WHAT YOU ARE ASKED TO DO: Find the word "pacientes" in the data, then copy each line where it is found.

DATA RECORDS:
#####
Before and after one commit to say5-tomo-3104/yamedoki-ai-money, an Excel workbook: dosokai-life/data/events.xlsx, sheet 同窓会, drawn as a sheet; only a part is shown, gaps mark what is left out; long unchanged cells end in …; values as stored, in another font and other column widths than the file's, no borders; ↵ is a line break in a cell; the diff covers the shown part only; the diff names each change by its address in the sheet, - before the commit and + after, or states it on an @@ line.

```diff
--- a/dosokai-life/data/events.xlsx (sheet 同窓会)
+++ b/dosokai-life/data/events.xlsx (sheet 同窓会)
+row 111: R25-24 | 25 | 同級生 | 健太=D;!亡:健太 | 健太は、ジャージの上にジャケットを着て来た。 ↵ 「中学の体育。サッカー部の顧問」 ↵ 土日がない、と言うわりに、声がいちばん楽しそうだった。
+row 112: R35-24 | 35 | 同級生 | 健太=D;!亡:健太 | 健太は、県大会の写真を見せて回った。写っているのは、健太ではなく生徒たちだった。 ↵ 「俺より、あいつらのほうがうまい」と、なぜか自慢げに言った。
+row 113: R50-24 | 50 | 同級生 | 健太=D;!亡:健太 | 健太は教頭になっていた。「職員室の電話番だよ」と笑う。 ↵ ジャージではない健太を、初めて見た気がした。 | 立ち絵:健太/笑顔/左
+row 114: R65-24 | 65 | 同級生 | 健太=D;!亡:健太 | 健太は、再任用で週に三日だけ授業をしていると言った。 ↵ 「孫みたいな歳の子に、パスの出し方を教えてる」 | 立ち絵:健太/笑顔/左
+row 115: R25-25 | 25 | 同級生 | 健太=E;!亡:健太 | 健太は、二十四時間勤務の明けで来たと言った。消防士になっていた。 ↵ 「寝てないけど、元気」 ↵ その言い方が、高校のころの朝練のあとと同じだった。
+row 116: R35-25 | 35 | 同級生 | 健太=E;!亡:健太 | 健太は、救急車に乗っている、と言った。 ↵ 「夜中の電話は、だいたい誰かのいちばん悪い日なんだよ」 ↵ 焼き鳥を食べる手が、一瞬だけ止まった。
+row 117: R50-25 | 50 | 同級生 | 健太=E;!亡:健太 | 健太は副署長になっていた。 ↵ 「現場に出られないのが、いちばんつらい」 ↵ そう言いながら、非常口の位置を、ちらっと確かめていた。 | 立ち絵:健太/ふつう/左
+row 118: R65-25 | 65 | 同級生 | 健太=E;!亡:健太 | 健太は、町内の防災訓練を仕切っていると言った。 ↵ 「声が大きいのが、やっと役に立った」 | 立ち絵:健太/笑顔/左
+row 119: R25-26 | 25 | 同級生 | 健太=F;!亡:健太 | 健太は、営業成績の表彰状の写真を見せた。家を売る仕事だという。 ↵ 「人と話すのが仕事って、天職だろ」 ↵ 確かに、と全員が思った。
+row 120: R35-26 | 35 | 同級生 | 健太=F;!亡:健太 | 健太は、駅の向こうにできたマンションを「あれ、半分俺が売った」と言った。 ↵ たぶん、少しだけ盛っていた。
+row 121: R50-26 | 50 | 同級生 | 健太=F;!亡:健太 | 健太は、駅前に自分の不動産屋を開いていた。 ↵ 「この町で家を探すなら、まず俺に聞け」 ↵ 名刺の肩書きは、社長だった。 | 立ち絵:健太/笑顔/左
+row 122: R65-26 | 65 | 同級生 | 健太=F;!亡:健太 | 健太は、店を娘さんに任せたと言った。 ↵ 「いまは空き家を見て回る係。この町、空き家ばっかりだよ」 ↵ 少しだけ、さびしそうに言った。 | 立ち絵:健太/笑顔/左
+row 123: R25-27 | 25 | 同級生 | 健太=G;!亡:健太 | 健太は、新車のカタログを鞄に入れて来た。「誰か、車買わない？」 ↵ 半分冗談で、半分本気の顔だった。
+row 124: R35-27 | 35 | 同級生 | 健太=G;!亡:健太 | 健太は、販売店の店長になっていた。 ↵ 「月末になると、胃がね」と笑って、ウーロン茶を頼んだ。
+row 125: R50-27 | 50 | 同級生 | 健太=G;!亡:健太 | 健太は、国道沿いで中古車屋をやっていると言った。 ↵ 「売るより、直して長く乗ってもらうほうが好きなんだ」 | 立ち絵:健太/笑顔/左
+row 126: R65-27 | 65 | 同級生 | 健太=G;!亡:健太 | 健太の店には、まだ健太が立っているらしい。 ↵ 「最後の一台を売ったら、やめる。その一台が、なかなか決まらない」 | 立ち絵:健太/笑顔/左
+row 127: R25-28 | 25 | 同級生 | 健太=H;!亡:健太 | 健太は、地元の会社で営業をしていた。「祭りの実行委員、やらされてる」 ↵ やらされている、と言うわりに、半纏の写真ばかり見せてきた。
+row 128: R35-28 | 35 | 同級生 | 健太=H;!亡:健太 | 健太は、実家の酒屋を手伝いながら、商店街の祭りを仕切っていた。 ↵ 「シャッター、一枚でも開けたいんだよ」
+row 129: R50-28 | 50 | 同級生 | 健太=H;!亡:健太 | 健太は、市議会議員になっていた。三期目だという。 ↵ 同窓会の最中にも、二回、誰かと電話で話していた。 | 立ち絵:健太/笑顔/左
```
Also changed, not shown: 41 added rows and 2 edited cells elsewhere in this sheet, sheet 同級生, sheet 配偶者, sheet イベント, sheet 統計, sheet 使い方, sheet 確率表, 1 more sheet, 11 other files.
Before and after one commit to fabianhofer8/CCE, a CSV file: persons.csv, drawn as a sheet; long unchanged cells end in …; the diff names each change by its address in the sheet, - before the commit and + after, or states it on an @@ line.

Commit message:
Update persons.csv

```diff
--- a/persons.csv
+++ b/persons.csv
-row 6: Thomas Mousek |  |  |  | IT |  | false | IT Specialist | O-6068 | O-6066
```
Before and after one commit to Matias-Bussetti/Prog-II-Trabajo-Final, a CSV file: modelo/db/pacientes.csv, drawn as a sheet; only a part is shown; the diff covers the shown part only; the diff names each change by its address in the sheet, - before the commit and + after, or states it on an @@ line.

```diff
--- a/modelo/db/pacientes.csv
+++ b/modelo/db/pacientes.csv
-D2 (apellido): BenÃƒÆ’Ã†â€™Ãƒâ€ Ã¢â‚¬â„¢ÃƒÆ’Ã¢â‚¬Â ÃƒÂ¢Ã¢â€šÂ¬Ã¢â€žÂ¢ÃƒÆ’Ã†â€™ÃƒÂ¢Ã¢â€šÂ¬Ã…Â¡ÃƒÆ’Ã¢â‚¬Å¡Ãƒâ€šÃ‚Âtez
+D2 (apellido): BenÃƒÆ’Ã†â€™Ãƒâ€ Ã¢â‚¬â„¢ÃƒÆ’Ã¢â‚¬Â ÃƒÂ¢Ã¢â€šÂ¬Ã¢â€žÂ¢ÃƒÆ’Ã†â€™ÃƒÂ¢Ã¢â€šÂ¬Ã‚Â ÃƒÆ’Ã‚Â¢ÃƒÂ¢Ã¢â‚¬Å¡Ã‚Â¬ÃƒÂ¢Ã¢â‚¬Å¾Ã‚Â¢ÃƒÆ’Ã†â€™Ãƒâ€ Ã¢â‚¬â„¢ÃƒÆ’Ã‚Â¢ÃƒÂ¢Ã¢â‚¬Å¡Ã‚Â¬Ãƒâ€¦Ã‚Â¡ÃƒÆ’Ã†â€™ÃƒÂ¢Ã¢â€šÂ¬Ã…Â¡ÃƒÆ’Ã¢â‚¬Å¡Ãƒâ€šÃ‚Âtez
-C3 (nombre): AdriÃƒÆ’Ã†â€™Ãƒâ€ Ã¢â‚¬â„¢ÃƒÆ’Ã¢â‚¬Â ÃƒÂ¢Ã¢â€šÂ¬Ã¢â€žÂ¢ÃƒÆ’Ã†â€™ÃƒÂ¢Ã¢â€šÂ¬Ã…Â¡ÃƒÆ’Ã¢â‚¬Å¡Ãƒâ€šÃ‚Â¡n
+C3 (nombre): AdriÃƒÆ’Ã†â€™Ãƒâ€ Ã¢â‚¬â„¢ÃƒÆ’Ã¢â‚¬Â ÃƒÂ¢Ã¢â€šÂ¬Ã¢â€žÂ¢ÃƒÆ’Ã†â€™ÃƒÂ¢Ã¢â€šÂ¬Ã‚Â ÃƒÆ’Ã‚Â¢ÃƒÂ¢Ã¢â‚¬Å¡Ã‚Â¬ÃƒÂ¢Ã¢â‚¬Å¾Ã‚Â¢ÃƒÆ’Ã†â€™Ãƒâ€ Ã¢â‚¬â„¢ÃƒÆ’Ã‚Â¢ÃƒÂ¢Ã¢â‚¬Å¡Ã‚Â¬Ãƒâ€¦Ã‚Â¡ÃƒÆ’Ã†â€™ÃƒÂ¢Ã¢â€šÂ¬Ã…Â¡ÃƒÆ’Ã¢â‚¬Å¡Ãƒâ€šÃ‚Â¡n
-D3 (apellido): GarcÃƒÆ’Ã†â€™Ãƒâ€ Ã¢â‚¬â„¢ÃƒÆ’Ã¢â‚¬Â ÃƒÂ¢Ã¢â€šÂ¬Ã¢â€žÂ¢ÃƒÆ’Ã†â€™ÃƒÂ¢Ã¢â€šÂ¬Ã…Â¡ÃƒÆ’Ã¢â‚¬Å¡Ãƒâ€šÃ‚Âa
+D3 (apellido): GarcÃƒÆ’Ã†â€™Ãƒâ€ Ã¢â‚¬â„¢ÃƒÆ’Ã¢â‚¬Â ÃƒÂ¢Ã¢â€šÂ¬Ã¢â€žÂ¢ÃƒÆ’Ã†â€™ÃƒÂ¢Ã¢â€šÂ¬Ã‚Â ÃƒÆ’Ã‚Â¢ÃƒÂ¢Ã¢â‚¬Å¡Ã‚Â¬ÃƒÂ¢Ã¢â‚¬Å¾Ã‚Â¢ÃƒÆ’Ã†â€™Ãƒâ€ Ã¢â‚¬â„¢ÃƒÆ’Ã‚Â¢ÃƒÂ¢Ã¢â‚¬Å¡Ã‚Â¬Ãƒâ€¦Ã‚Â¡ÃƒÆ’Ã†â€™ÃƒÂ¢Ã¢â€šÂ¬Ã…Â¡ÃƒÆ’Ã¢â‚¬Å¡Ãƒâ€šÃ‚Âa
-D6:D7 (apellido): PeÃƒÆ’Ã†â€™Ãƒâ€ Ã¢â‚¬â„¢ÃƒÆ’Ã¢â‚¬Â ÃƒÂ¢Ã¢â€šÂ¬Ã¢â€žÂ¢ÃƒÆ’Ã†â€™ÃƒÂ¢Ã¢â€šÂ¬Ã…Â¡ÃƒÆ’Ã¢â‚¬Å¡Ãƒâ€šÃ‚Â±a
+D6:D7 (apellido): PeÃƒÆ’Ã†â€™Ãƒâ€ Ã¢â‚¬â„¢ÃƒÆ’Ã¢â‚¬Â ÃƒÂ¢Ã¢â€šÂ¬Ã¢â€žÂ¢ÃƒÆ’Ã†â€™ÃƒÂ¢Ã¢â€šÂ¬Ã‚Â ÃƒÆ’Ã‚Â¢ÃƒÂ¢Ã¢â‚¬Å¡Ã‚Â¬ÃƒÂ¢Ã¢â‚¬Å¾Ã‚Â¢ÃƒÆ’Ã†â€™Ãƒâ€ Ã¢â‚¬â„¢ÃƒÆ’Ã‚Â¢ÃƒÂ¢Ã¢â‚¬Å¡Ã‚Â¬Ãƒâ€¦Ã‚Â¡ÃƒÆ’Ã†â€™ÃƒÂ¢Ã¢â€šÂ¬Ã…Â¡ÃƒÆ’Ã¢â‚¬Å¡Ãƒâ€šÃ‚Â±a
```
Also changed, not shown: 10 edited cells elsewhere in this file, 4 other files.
#####
WRITTEN ANSWER:
Before and after one commit to Matias-Bussetti/Prog-II-Trabajo-Final, a CSV file: modelo/db/pacientes.csv, drawn as a sheet; only a part is shown; the diff covers the shown part only; the diff names each change by its address in the sheet, - before the commit and + after, or states it on an @@ line.
--- a/modelo/db/pacientes.csv
+++ b/modelo/db/pacientes.csv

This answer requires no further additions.